Sunday, January 15, 2006

More fluent at ovulation!

Here is another interesting observation of the strange aspects of PDS. Per Alm pointed me to a study of the menstrual cycle, showing more stuttering during the premenstrual phase! This clearly points to neurotransmitter (brain chemicals) levels in the brain affecting fluency. So PDS cannot really just be psychological, because the menstrual cycle is related to changing hormone levels?

Silverman, E. M. (1975). Speech fluency fluctuations during the menstrual cycle. Journal of Speech and Hearing Research, 18, 202-206.

Abstract: This study sought to determine whether changes in disfluency characteristics accompany biological and emotional changes during the menstrual cycle. Four extemporaneous speech samples were collected from each of 12 women, one at ovulation (when the average woman experiences her greatest feelings of self-esteem and self-confidence) and one at premenstruation (when she experiences a significant increase in anxiety level) for two consecutive cycles. The mean total frequency of the women's speech disfluencies produced at premenstruation was significantly greater than the mean total of their speech disfluencies produced at ovulation. The disfluency type that accounted for much of the difference in total frequency of disfluency between the two cycle points was revision-incomplete phrase. The tendency for these nonstutterers to produce more speech disfluencies at premenstruation than at ovulation is similar to a tendency we have observed in stutterers

Silverman, E. M., Zimmer, C. H., & Silverman, F. H. (1974). Variability of stutterers' speech disfluency: the menstrual cycle. Perceptual and Motor Skills, 38, 1037-1038.
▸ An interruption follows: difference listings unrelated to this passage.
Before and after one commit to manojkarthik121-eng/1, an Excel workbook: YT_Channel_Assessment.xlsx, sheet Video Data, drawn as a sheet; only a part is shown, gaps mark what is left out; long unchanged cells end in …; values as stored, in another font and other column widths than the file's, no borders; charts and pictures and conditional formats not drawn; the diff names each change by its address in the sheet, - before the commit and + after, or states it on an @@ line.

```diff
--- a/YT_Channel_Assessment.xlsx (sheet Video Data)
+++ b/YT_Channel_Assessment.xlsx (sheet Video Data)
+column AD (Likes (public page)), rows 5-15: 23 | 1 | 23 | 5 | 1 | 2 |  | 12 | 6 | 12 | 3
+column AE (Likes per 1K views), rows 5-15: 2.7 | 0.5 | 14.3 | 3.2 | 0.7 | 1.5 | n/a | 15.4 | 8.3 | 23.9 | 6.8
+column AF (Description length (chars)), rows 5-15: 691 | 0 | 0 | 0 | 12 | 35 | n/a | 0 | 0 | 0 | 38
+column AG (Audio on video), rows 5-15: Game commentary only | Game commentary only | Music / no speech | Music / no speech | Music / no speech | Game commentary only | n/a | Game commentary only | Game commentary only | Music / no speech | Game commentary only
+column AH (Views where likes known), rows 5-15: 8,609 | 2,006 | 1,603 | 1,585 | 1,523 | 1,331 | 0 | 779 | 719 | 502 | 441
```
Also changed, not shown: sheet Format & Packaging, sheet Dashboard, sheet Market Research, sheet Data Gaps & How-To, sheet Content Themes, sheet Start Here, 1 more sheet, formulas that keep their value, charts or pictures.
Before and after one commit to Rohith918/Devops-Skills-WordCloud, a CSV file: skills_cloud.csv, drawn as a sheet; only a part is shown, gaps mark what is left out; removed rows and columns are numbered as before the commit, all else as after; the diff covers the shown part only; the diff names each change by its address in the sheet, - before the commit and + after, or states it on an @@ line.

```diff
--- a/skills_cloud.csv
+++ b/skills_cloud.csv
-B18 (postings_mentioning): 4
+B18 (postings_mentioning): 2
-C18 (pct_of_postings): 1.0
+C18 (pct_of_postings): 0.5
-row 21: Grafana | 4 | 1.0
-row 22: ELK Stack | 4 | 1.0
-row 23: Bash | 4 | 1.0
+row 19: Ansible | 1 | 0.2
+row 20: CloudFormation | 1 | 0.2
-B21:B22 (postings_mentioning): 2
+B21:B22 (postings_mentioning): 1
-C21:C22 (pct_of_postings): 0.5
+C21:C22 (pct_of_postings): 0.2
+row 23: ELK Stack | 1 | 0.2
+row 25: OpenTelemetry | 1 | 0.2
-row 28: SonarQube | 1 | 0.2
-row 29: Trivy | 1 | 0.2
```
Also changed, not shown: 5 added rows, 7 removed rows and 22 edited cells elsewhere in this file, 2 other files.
Abstract: Studied whether women who stutter produce more speech disfluencies at premenstruation (when anxiety level has been reported highest) than at ovulation (when anxiety level has been reported lowest). 4 speech samples were collected from each of 4 Ss, one at ovulation and one at premenstruation for 2 consecutive cycles. Results show that Ss produced more disfluencies premenstrually.

1 comment:

Jennifer said...

Hello, I was diagnosed as bi-polar last year. One of the many medicines I take initially caused me to stutter every so slightly even though I have never done so previously. The medicine is called Lamictal and it is also used to treat epilepsy. I DefinatelY feel like I am more focused and fluent as my estrogen levels climb. I have noticed also that as soon as it crashes I get irritable and anxious and loose my ability to focus so well.